The nonprofit center seeks to advance the “civil and human rights of the Jewish people” and tackle the “resurgence of anti-Semitism” on university and college campuses, according to its website.

The organization was established in 2011 and has chapters at law schools nationwide, Marcus said.

This is the first time fliers publicizing an event associated with the center have been vandalized, he said.

“We’ve never had this sort of problem before,” Marcus said Saturday. “It’s something we usually see at undergraduate campuses. It’s disturbing to see it affecting the law schools as well.”

Aoun said university police have evidence and are “actively investigating.”

Marcus praised Northeastern’s response. He said he recently traveled to the campus to meet with members of the Brandeis center’s Northeastern chapter, which was established in the spring.

“We haven’t always been pleased with the way Northeastern responds to anti-Semitic incidents, but in this particular case we are very pleased,” Marcus said.

In 2012, two Northeastern students confessed to damaging a decorative menorah, a candelabrum used for Jewish worship during Hanukkah, according to Globe coverage of the incident.

Marcus said there have also been allegations about two or three professors making anti-Israel comments that were perceived as anti-Semitic, and concerns about vandalism to a statute of alumnus Robert J. Shillman.

“Our sense has been the situation has been getting much better recently,” Marcus said. “This particular incident looks ugly, but the administration's response is strong.”

On campus, many students said they were not aware of the incident. Several who said they knew about the vandalism declined to comment.

Joseph Ruane, 20, who is studying computer science at Northeastern, called the vandalism shocking.

“I thought we were more tolerant here,” he said. “They are a guest and we should show them respect.

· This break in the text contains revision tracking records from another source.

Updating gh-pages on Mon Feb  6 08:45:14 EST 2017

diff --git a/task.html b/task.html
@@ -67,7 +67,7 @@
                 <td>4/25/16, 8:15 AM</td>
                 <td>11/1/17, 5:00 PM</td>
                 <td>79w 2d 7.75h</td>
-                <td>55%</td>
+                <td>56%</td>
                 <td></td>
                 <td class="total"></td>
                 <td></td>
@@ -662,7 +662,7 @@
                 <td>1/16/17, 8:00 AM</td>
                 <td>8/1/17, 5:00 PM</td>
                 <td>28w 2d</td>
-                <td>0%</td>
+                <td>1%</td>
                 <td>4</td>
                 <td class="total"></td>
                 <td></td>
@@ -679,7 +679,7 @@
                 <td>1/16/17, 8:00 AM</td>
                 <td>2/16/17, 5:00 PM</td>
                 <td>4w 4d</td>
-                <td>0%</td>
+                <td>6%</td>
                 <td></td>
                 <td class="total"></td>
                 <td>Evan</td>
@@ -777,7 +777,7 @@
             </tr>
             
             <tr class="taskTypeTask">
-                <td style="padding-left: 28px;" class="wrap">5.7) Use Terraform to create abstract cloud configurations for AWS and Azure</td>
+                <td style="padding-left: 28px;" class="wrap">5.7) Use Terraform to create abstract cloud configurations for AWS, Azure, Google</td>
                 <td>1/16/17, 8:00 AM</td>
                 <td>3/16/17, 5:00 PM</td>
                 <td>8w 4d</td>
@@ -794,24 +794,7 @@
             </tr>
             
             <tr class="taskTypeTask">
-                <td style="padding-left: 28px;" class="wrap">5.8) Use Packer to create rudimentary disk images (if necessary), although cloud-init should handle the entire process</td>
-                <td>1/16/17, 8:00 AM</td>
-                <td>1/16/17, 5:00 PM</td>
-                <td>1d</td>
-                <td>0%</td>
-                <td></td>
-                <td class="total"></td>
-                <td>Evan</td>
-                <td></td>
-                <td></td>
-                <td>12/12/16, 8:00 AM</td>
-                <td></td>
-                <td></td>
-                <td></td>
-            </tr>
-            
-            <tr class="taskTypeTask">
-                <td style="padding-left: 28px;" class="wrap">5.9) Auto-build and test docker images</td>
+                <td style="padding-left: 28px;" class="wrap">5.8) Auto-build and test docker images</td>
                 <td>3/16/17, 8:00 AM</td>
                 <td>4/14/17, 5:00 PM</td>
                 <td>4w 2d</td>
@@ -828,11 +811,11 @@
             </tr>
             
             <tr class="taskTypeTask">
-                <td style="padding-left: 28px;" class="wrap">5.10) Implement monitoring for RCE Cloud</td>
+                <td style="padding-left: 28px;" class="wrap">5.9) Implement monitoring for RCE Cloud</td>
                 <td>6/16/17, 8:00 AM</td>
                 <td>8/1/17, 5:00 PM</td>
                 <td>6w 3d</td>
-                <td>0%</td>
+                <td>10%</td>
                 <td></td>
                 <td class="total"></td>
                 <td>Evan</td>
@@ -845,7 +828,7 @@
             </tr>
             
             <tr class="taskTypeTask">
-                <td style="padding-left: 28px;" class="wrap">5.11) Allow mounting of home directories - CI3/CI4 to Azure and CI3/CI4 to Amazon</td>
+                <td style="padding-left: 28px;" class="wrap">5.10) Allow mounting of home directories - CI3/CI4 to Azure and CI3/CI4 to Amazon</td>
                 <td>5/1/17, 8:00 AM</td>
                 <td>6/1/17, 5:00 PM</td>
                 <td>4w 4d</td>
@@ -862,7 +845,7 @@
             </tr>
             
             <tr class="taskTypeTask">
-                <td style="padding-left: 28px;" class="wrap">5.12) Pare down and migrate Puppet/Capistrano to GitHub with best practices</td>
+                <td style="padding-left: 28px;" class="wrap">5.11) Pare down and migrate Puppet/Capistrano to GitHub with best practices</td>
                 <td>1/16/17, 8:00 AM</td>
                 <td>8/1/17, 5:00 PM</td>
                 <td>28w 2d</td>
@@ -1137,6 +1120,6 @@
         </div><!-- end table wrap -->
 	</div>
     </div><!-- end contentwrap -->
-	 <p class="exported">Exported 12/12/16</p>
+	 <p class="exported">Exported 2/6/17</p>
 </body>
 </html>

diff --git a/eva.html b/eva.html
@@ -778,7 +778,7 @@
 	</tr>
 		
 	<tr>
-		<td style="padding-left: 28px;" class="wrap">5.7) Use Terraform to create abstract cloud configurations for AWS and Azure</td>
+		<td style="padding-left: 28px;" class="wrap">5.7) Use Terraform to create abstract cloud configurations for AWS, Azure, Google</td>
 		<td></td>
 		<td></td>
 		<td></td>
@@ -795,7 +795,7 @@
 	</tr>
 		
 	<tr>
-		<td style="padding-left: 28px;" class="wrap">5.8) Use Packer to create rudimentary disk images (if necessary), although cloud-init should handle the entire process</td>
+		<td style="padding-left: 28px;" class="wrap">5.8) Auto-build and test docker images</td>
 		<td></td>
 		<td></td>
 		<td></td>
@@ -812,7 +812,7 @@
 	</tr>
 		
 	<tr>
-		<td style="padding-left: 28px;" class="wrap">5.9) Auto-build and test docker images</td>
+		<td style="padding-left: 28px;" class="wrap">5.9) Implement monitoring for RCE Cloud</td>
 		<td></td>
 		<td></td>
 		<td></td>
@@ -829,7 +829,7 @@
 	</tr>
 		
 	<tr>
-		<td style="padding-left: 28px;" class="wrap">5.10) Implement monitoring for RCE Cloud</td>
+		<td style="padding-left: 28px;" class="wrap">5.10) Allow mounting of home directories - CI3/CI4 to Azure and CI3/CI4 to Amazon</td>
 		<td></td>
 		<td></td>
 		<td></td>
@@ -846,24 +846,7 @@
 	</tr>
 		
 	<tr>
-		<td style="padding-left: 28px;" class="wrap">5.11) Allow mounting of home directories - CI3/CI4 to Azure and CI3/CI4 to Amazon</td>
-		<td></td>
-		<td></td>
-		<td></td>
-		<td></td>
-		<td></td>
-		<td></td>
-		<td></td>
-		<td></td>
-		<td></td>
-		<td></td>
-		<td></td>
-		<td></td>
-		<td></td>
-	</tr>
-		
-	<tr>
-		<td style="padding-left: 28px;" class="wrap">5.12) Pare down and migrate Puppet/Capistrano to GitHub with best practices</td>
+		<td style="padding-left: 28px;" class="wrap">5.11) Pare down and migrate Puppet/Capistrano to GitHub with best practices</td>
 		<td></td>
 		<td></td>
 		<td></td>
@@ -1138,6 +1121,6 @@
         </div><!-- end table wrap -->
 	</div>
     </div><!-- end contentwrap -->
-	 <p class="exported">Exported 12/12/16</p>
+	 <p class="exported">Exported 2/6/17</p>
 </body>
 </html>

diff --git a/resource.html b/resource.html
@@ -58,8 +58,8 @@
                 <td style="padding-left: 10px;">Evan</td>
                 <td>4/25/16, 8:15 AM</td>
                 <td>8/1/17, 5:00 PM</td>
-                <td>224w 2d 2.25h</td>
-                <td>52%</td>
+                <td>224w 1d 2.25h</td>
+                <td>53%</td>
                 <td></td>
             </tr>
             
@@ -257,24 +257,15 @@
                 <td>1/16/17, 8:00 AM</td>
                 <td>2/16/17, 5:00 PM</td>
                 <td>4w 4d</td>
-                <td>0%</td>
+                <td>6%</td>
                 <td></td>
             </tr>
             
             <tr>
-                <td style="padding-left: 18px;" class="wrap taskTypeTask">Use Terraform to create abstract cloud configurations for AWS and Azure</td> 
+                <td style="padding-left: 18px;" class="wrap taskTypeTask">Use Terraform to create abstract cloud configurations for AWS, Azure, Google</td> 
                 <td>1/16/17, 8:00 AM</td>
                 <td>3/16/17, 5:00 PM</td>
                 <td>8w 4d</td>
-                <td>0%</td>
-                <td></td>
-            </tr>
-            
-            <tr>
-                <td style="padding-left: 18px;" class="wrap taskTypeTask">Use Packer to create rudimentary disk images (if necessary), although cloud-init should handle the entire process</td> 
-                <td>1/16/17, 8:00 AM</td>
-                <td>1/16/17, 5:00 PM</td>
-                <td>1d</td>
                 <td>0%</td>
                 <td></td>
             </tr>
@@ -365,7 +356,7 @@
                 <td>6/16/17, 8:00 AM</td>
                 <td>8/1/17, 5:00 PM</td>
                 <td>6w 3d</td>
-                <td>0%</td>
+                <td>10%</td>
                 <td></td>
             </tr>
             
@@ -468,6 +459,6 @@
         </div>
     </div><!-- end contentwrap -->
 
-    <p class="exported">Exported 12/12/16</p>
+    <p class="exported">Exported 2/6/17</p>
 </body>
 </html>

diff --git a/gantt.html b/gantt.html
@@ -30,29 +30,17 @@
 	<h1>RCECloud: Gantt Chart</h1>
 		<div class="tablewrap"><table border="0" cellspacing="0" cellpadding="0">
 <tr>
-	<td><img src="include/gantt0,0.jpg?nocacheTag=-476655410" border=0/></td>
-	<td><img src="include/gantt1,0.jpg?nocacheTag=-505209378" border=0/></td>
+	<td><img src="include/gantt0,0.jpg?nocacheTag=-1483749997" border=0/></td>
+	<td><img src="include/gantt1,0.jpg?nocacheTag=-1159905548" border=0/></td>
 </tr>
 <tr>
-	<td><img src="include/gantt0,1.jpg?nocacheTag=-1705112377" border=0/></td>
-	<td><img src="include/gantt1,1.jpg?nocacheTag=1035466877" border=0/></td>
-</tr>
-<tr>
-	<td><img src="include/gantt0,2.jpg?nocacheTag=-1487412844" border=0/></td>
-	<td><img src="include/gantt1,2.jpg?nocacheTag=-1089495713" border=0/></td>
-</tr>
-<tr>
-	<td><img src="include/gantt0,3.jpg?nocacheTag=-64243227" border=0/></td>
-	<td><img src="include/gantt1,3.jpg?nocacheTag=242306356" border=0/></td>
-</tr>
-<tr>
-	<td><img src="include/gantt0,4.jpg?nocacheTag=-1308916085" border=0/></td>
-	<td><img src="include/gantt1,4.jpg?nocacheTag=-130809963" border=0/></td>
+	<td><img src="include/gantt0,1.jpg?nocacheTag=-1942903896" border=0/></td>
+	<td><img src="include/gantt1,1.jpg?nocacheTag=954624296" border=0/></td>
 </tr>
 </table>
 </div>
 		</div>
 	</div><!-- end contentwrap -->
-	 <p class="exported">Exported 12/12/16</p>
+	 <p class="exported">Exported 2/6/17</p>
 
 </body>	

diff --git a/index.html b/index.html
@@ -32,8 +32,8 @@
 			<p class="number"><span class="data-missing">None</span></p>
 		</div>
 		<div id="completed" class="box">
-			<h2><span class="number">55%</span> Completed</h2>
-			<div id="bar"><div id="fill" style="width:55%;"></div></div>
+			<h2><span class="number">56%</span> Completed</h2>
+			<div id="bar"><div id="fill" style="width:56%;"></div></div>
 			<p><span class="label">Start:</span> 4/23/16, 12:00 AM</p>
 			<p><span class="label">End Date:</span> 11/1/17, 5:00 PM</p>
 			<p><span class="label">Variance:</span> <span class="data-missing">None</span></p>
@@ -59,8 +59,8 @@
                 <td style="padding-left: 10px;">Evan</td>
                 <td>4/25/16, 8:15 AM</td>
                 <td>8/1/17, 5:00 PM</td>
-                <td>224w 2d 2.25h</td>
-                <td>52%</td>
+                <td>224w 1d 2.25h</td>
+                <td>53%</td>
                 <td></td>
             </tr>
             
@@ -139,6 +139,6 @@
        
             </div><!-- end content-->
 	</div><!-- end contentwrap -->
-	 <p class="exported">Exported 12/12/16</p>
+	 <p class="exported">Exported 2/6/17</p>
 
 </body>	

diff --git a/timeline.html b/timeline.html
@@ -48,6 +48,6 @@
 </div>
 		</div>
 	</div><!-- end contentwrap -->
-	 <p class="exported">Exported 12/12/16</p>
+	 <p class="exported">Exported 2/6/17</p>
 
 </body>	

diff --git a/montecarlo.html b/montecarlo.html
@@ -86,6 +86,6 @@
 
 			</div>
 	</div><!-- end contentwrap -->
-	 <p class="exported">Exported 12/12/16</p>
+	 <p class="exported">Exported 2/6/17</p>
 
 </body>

I don’t care what their stance is.”

Globe correspondent Anne Steele contributed to this report. Laura Crimaldi can be reached at laura.crimaldi@globe.com. Follow her on Twitter @lauracrimaldi.